Most people have a poor understanding of how much physical activity is good for you, and what health benefits such activity conveys. But the better your knowledge on these topics, the more physical activity you are likely to get, according to a study published November 28, 2018, in the open-access journal  PLOS ONE

A study from Central Queensland University in Australia, led by Stephanie Schoeppe, surveyed 615 Australian adults about their physical activity as well as their level of knowledge about physical activity's health benefits and the risks of inactivity.

Based on their answers, each participant was assigned to ranking in four areas: knowing that physical activity is beneficial and inactivity is harmful; knowing that specific health conditions are related to inactivity; knowing how much physical activity is recommended, and applying this knowledge to one's own risks.

Physical activity is good for health

Participants were 24.4% male and 75.3% female, between 18 and 77 years old, with a median age of 43, and had a range of education levels and employment statuses relatively representative of the general Australian population.

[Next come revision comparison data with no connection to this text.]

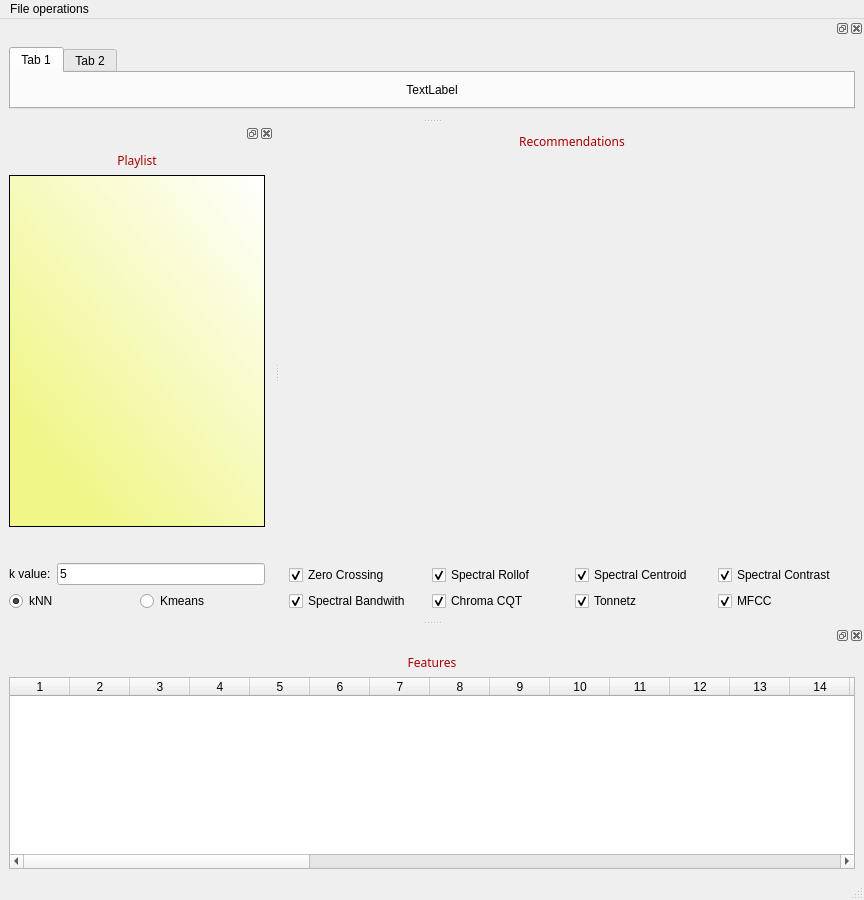
zbrave/LicenseProject, file GUI/main.ui: the form before one commit.
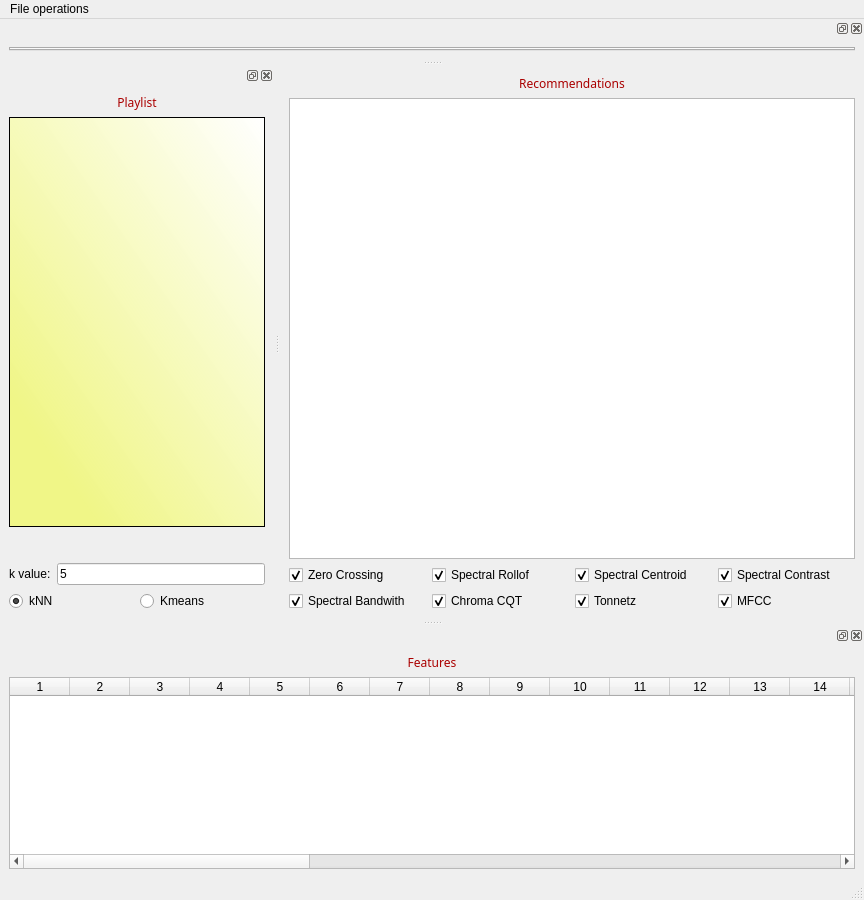
The form after the commit. Icons and pictures are not drawn.

Commit message: Recom. label to table

Patch:
```diff
--- a/GUI/main.ui
+++ b/GUI/main.ui
@@ -85,20 +85,14 @@
        </widget>
       </item>
       <item>
-       <spacer name="verticalSpacer">
-        <property name="orientation">
-         <enum>Qt::Vertical</enum>
+       <widget class="QTableWidget" name="predictsTableWidget">
+        <property name="styleSheet">
+         <string notr="true"/>
         </property>
-        <property name="sizeType">
-         <enum>QSizePolicy::MinimumExpanding</enum>
+        <property name="gridStyle">
+         <enum>Qt::SolidLine</enum>
         </property>
-        <property name="sizeHint" stdset="0">
-         <size>
-          <width>20</width>
-          <height>80</height>
-         </size>
-        </property>
-       </spacer>
+       </widget>
       </item>
       <item>
        <layout class="QHBoxLayout" name="horizontalLayout_5">
@@ -1028,37 +1022,6 @@
        <property name="currentIndex">
         <number>0</number>
        </property>
-       <widget class="QWidget" name="tab">
-        <attribute name="title">
-         <string>Tab 1</string>
-        </attribute>
-        <layout class="QGridLayout" name="gridLayout_3">
-         <item row="0" column="0">
-          <layout class="QGridLayout" name="tabLayout1">
-           <item row="1" column="0">
-            <widget class="QLabel" name="tabLayout1Label">
-             <property name="text">
-              <string>TextLabel</string>
-             </property>
-             <property name="alignment">
-              <set>Qt::AlignCenter</set>
-             </property>
-            </widget>
-           </item>
-          </layout>
-         </item>
-        </layout>
-       </widget>
-       <widget class="QWidget" name="tab_2">
-        <attribute name="title">
-         <string>Tab 2</string>
-        </attribute>
-        <layout class="QGridLayout" name="gridLayout_4">
-         <item row="0" column="0">
-          <layout class="QGridLayout" name="tabLayout2"/>
-         </item>
-        </layout>
-       </widget>
       </widget>
      </item>
     </layout>
```
Left out of the diff: 2 changed lines with no effect on the pictures. The commit also changes 10 other files.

While the vast majority (99.6%) of participants strongly agreed that physical activity is good for health, most were not aware of all the diseases associated with inactivity. On average, participants correctly identified 13.8 out of 22 diseases associated with a lack of physical activity. Moreover, 55.6% incorrectly answered how much physical activity is needed for health, and 80% of people failed to identify the probabilities of developing diseases without physical activity.

A significant association was found between these scores on knowledge of the probabilities of inactivity-related diseases and how active a person was. Future research is needed to determine if the results are true between men and women and if the survey-based data correctly gauge a person's true levels of physical activity.

Schoeppe adds: "Most people know that physical activity is good for health Few people to know the specific benefits of physical activity for health, and it may be this specific knowledge that positively influences their  physical activity  behavior."